used the more concise 'treasure your exceptions!'
idea of a rare disease informing wider knowledge about fundamentals of biology
is now well established. We have shown it in AKU research, as AKU (which affects around
80 people in the UK) is an extreme form of osteoarthritis (which affects more
than eight million).
partners at the University of Liverpool compare bone samples from AKU patients
with osteoarthritis patients. They discovered 'trabecular excrescences' in AKU
bone — microscopic lumps created when the bone reacts to the disease. The
research team also found these excrescences in osteoarthritic bone; a discovery
about a disease affecting millions and that would not have been made without
are plenty more examples of the benefits of researching rare and extreme form
of diseases. I'll give just three examples: work on familial hypercholesterolemia led to the
development of statins to treat high cholesterol; congenital lipodystrophy,
which causes an inability to store fat correctly, led to a better understanding
of insulin resistance and diabetes; and a group of rare diseases called neuroacanthocytosis, marked by progressive muscle weakness and degeneration of
the brain, are now being studied to understand more about how the brain
deteriorates in common diseases such as Alzheimer's and Parkinson's.

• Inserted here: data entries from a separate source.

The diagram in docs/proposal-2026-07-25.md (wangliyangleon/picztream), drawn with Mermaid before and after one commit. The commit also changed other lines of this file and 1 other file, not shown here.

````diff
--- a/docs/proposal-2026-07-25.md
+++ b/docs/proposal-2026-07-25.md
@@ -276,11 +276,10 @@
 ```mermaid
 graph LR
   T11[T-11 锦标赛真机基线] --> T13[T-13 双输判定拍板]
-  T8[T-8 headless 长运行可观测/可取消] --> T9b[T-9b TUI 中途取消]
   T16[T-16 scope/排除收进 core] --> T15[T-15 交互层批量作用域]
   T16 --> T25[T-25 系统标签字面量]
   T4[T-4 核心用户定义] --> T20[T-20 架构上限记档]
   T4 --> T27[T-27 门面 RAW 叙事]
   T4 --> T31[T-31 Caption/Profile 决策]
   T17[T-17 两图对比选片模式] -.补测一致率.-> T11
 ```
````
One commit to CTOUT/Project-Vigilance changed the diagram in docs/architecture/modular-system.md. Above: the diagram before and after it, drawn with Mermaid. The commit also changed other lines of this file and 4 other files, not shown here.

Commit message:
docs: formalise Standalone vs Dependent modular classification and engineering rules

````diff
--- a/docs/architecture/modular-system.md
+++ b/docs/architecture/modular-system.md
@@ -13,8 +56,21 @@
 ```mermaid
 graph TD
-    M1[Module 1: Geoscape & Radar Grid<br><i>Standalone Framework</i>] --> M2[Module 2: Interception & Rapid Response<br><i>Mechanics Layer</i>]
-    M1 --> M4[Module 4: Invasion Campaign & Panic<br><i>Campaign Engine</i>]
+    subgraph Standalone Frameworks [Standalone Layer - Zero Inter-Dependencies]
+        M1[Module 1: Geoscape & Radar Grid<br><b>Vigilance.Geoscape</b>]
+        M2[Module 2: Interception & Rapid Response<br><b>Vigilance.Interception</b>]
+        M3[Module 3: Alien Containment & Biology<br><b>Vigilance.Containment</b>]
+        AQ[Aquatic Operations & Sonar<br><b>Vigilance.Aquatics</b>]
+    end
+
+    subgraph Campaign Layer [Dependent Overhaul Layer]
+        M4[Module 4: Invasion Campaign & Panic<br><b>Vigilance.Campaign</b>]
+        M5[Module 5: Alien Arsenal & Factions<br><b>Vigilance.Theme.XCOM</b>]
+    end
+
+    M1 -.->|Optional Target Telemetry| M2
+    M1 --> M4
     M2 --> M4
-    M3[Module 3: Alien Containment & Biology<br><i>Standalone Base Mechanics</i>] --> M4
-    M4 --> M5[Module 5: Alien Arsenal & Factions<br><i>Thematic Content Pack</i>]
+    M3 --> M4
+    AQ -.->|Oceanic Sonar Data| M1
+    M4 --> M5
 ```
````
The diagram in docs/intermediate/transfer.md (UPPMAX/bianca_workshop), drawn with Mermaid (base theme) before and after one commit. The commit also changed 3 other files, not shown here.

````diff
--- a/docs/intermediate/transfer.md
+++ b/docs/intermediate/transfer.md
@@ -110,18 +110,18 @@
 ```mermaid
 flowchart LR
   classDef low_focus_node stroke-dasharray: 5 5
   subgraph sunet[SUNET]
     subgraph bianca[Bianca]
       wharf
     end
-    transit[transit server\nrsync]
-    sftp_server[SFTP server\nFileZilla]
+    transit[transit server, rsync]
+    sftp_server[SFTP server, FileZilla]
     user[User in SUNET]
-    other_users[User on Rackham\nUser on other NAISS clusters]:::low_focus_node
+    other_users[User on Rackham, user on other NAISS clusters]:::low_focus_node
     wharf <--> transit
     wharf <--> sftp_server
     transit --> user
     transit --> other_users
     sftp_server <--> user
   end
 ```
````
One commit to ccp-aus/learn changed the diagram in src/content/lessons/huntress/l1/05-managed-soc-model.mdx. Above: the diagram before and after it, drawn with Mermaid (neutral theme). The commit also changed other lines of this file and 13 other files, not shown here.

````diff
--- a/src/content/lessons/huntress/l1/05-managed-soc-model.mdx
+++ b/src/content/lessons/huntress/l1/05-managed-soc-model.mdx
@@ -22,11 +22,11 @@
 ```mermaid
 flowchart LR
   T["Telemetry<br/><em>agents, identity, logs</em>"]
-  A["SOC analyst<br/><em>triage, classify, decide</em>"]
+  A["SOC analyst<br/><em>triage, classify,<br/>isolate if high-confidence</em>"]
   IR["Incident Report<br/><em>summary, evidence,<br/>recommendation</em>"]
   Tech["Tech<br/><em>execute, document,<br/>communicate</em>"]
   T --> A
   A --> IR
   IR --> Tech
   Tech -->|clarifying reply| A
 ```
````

That is why we founded a new charity, called Findacure: The Fundamental
Diseases Partnership. 'Fundamental diseases' is applied here to extreme and
rare genetic disorders, which offer a unique opportunity to better understand
other diseases, including many common conditions. We believe that by studying
fundamental diseases, we can understand the processes behind common diseases
and learn new methods for their treatment.
To find out more about fundamental diseases and
the role they play in understanding and treating other diseases, please see the